Sudan to Offer 27 Oil Blocks through Global Bid
Acting Energy Minister of Sudan, Kheiri Abdelrahman, has said that Sudan will offer 27 oil concession blocks through a global bid, of which three are offshore blocks and the rest are land blocks.
According to the Sudanese Ministry of Energy and Mining, investors should make use of modern technologies in addition to matching oil production with exploration data.
Abdelrahman explained that the ministry is promoting these blocks to attract investors, stressing that they are keen to attract investors with specific technology to meet the requirements of each block. He indicated that the production plan for the new companies should be consistent with exploration data, in order to reach peak production.
The announcement follows a recent meeting between Abdelrahman and the Governor of East Darfur, Mohamed Aliu, who “emphasized the necessity that oil companies provide social services such as water, education, and health projects, construct roads to connect towns and villages, and address electricity problems.”
Last year, the Undersecretary of the Ministry of Energy and Mining visited oil production fields in West Kordofan and East Darfur as part of a campaign to improve economic and social conditions in both states.
West Kordofan is considered Sudan’s number one oil state as it includes most of the country’s producing oil fields such as Heglig, Difra, Kanar, Balila, Neem, and El Barasaya. The main oil fields in East Darfur consist of Zarga Um Hadid, Jid El Sayed, and Abu Sufyan.
Improvements demanded at the time included protection of the environment, provision of safety, development of services and roads, and increased employment opportunities.
Environmental experts and MPs have pointed more than once to health hazards threatening the people who are living close to the oil fields.
In 2019, an investigation by InfoNile into the oil industry in West Kordofan documented increased droughts and health conditions affecting people and animals exposed to oil contamination in the air, on the roads, and in local waterways.
According to International Crisis Group, “despite accruing billions of dollars in oil revenues, (former President Omar Al) Bashir’s government failed to invest in Sudan’s mostly agrarian and pastoralist economy, instead pouring money into the bloated security sector and bureaucracy and in the process racking up an international debt burden that is today valued at roughly $60 billion. With the secession of South Sudan in 2011, Khartoum lost a vital source of oil revenue, paving the way for an inflationary spiral and economic crunch that led to the 2018 mass urban protests that snowballed a year later into a revolution.”

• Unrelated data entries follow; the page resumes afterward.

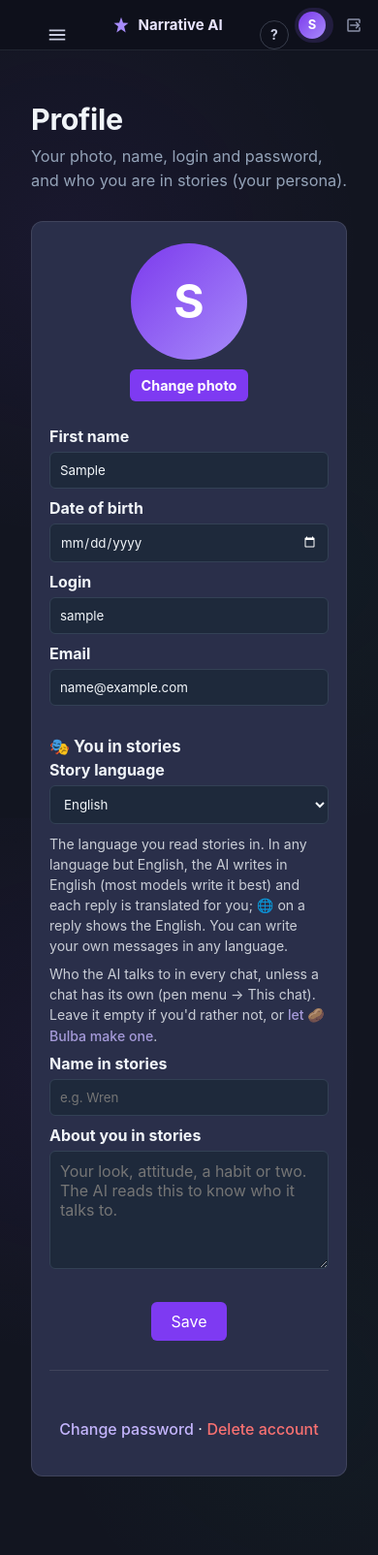
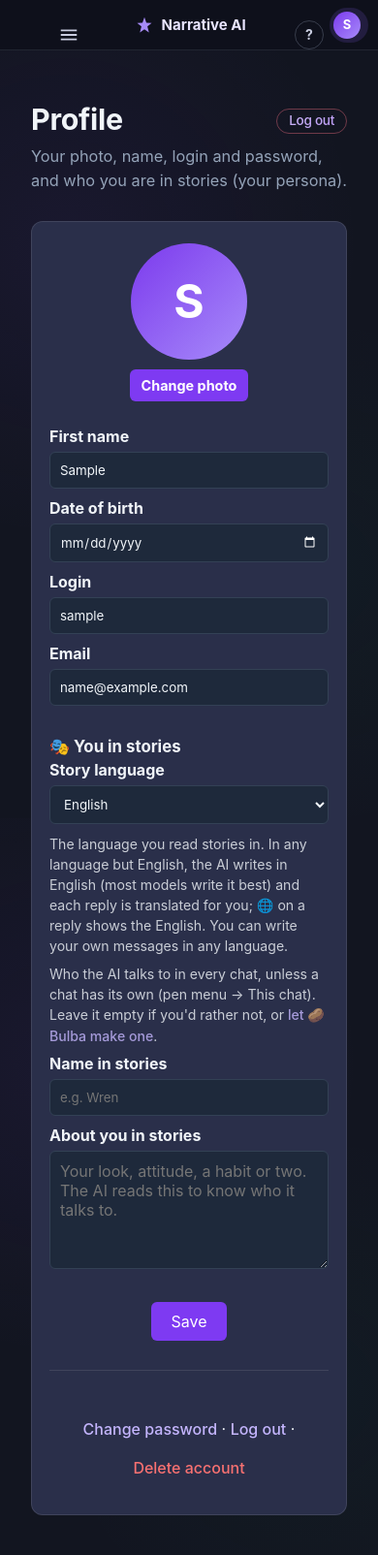
Before and after one commit to PineapplePatriot/NarrativeAI, a Django app: page /users/profile/ in a window 390 px wide. Shown: the top 1604 px of the page at 97% size. Run offline with Django 5.2, Linux system fonts and the light colour scheme; the visitor is signed in with stand-in values (Sample User, id 1); data comes from the database, SQL or seed files in the repository; data that the repository does not hold is empty; some libraries are stand-ins or nearby versions.

Commit message:
Stuck replies recover, log out moves to the profile, the tomato steps aside
- A reply stream that goes quiet (phone asleep, app switched) is noticed and the chat reloads to show what the
  server saved, instead of a reply frozen mid-sentence with Stop Generation still showing
- Log out is on the profile page (top button and next to Change password), not in the top bar
- The tomato is a small tab at the right edge (low and compact on phones), not a pill over the story

Co-Authored-By: Claude Opus 5.5 <noreply@anthropic.com>
Claude-Session: https://claude.ai/code/session_01WHCPs4hsxFtXkFwR2MKLSY

```diff
--- a/narrative/mainapp/templates/mainapp/bulba.html
+++ b/narrative/mainapp/templates/mainapp/bulba.html
@@ -101,7 +101,7 @@
 <script>const BULBA_API = "{% url 'bulba_api' %}{% if embed and chat_obj %}?chat={{ chat_obj.id }}{% endif %}";
 const QUICK_URL = "{% url 'quick_setup' %}";</script>
 <script src="{% static 'js/costs.js' %}?v=1"></script>
-{% if embed %}<script src="{% static 'js/tomato.js' %}?v=6" data-pit="{% url 'tomato_pit' %}" data-state="{% url 'tomato_state' %}"></script>{% endif %}
+{% if embed %}<script src="{% static 'js/tomato.js' %}?v=7" data-pit="{% url 'tomato_pit' %}" data-state="{% url 'tomato_state' %}"></script>{% endif %}
 <script src="{% static 'mainapp/js/bulba.js' %}?v={% now 'U' %}"></script>
 <script src="{% static 'js/scrolldown.js' %}?v=1"></script>
 <script>NAScrollDown.attach(document.getElementById('log'), {above: document.getElementById('composer')});</script>
--- a/narrative/static/css/topbar.css
+++ b/narrative/static/css/topbar.css
@@ -75,3 +75,7 @@
 *::-webkit-scrollbar-track { background: transparent; }
 *::-webkit-scrollbar-thumb { background: rgba(148, 163, 184, 0.3); border-radius: 999px; }
 *::-webkit-scrollbar-thumb:hover { background: rgba(148, 163, 184, 0.5); }
+/* Log out lives on the profile page */
+.profile-logout { float: right; font-size: .85rem; font-weight: 500; color: #fb7185; border: 1px solid rgba(251,113,133,.4);
+    border-radius: 999px; padding: 4px 12px; text-decoration: none; margin-top: 6px; }
+.profile-logout:hover { background: rgba(251,113,133,.12); }
--- a/narrative/static/js/tomato.js
+++ b/narrative/static/js/tomato.js
@@ -98,17 +98,24 @@
     ];
 
     const css = `
-.na-tom-btn { position: fixed; right: 12px; top: 42%; z-index: 9000; display: flex; align-items: center; gap: 8px;
-    background: rgba(20, 22, 34, .92); color: #f1f5f9; border: 1px solid rgba(255,255,255,.15); border-radius: 999px;
-    padding: 6px 14px 6px 6px; box-shadow: 0 8px 24px rgba(0,0,0,.4); font: inherit; font-size: .85rem; cursor: pointer;
-    animation: naTomIn .35s cubic-bezier(.2,1.6,.4,1); transition: opacity .4s; }
+.na-tom-btn { position: fixed; right: 0; top: 42%; z-index: 9000; display: flex; align-items: center; gap: 8px;
+    background: rgba(20, 22, 34, .92); color: #f1f5f9; border: 1px solid rgba(255,255,255,.15); border-right: none;
+    border-radius: 999px 0 0 999px; padding: 6px 12px 6px 6px; box-shadow: 0 8px 24px rgba(0,0,0,.4); font: inherit;
+    font-size: .85rem; cursor: pointer; animation: naTomIn .35s cubic-bezier(.2,1.6,.4,1); transition: opacity .4s; }
 .na-tom-btn .na-tom-face { font-size: 1.9rem; line-height: 1; display: inline-block; transition: transform .1s; }
 .na-tom-btn:active .na-tom-face { transform: scale(.85) rotate(-15deg); }
 .na-tom-btn small { opacity: .7; display: block; font-size: .72rem; }
 .na-tom-btn.thrown .na-tom-line { display: none; }  /* after the first throw: just the tomato and the count */
-@media (max-width: 600px) { .na-tom-btn { max-width: 58vw; } .na-tom-btn .na-tom-line { font-size: .78rem; } }
+/* On a phone it's a small tab at the edge, low and see-through, so the story stays readable */
+@media (max-width: 600px) {
+    .na-tom-btn { top: auto; bottom: 150px; padding: 4px 8px 4px 4px; gap: 4px; opacity: .85; }
+    .na-tom-btn .na-tom-line { display: none; }
+    .na-tom-btn .na-tom-face { font-size: 1.5rem; }
+    .na-tom-btn small { font-size: .66rem; }
+    .na-tom-pit-link { top: auto; bottom: 200px; }
+}
 .na-tom-btn.fading { opacity: 0; pointer-events: none; }
-.na-tom-pit-link { position: fixed; right: 12px; top: calc(42% - 54px); z-index: 9000; background: #7c3aed; color: #fff; padding: 8px 14px;
+.na-tom-pit-link { position: fixed; right: 8px; top: calc(42% - 54px); z-index: 9000; background: #7c3aed; color: #fff; padding: 8px 14px;
     border-radius: 12px; text-decoration: none; font-size: .85rem; box-shadow: 0 8px 24px rgba(0,0,0,.4); animation: naTomIn .4s ease-out; }
 .na-tom-fly { position: fixed; z-index: 9001; pointer-events: none; font-size: 2rem; line-height: 1; will-change: transform;
     transition: transform .32s cubic-bezier(.3,.1,.6,1); }
--- a/narrative/templates/partials/topbar.html
+++ b/narrative/templates/partials/topbar.html
@@ -29,16 +29,13 @@
       {% if request.user.photo %}<img src="{{ request.user.photo.url }}" alt="">{% else %}<span class="na-initial">{{ request.user.username|first|upper }}</span>{% endif %}
       <span class="na-username">{{ request.user.username }}</span>
     </a>
-    <a href="{% url 'users:logout' %}" class="na-logout" title="Log out" aria-label="Log out">
-      <svg viewBox="0 0 24 24" aria-hidden="true"><path d="M14.08 15.59L16.67 13H7v-2h9.67l-2.59-2.59L15.5 7l5 5-5 5-1.42-1.41zM19 3a2 2 0 012 2v4h-2V5H5v14h14v-4h2v4a2 2 0 01-2 2H5a2 2 0 01-2-2V5a2 2 0 012-2h14z"/></svg>
-    </a>
   </div>
 </header>
 <link rel="stylesheet" href="{% static 'css/tour.css' %}?v=4">
 <script>window.NA_HELP_CFG = {explain: "{% url 'bulba_explain' %}", bulba: "{% url 'bulba' %}", csrf: "{{ csrf_token }}",
     bug: "{{ bug_form_url|escapejs }}", login: "{{ request.user.username|escapejs }}"};</script>
 <script src="{% static 'js/dialog.js' %}?v=1"></script>
-<script src="{% static 'js/tomato.js' %}?v=6" data-pit="{% url 'tomato_pit' %}" data-state="{% url 'tomato_state' %}"></script>
+<script src="{% static 'js/tomato.js' %}?v=7" data-pit="{% url 'tomato_pit' %}" data-state="{% url 'tomato_state' %}"></script>
 <script src="{% static 'js/help_text.js' %}?v=15" defer></script>
 <script src="{% static 'js/tour.js' %}?v=5" defer></script>
 {% if feedback_url %}<script>window.NA_FEEDBACK = {url: "{{ feedback_url|escapejs }}", done: "{% url 'users:feedback_done' %}", csrf: "{{ csrf_token }}"};</script>
--- a/narrative/users/templates/users/profile.html
+++ b/narrative/users/templates/users/profile.html
@@ -7,14 +7,14 @@
     <meta name="viewport" content="width=device-width, initial-scale=1.0">
     <title>Profile - Narrative AI</title>
     <link rel="stylesheet" href="{% static 'users/css/profile.css' %}?v=3">
-    <link rel="stylesheet" href="{% static 'css/topbar.css' %}">
+    <link rel="stylesheet" href="{% static 'css/topbar.css' %}?v=2">
     <link rel="stylesheet" href="{% static 'css/base.css' %}?v=5">
 </head>
 <body class="na-body">
 {% include "partials/topbar.html" with active="profile" %}
     <div class="na-page na-narrow">
     <div class="na-head">
-        <h1 class="na-title">{{ title }}</h1>
+        <h1 class="na-title">{{ title }} <a class="profile-logout" href="{% url 'users:logout' %}">Log out</a></h1>
         <p class="na-sub">Your photo, name, login and password, and who you are in stories (your persona).</p>
     </div>
     <div class="form-container">
@@ -73,6 +73,7 @@
 
         <hr>
         <p class="profile-links"><a href="{% url 'users:password_change' %}">Change password</a>
+            · <a href="{% url 'users:logout' %}">Log out</a>
             · <a class="danger-link" href="{% url 'users:delete_account' %}">Delete account</a></p>
     </div>
     </div>
```
Also changed, not shown: narrative/mainapp/static/mainapp/js/chat_page.js (+26 -1 lines).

On September 25, Sudan and South Sudan signed a draft agreement to develop oil cooperation between the two countries.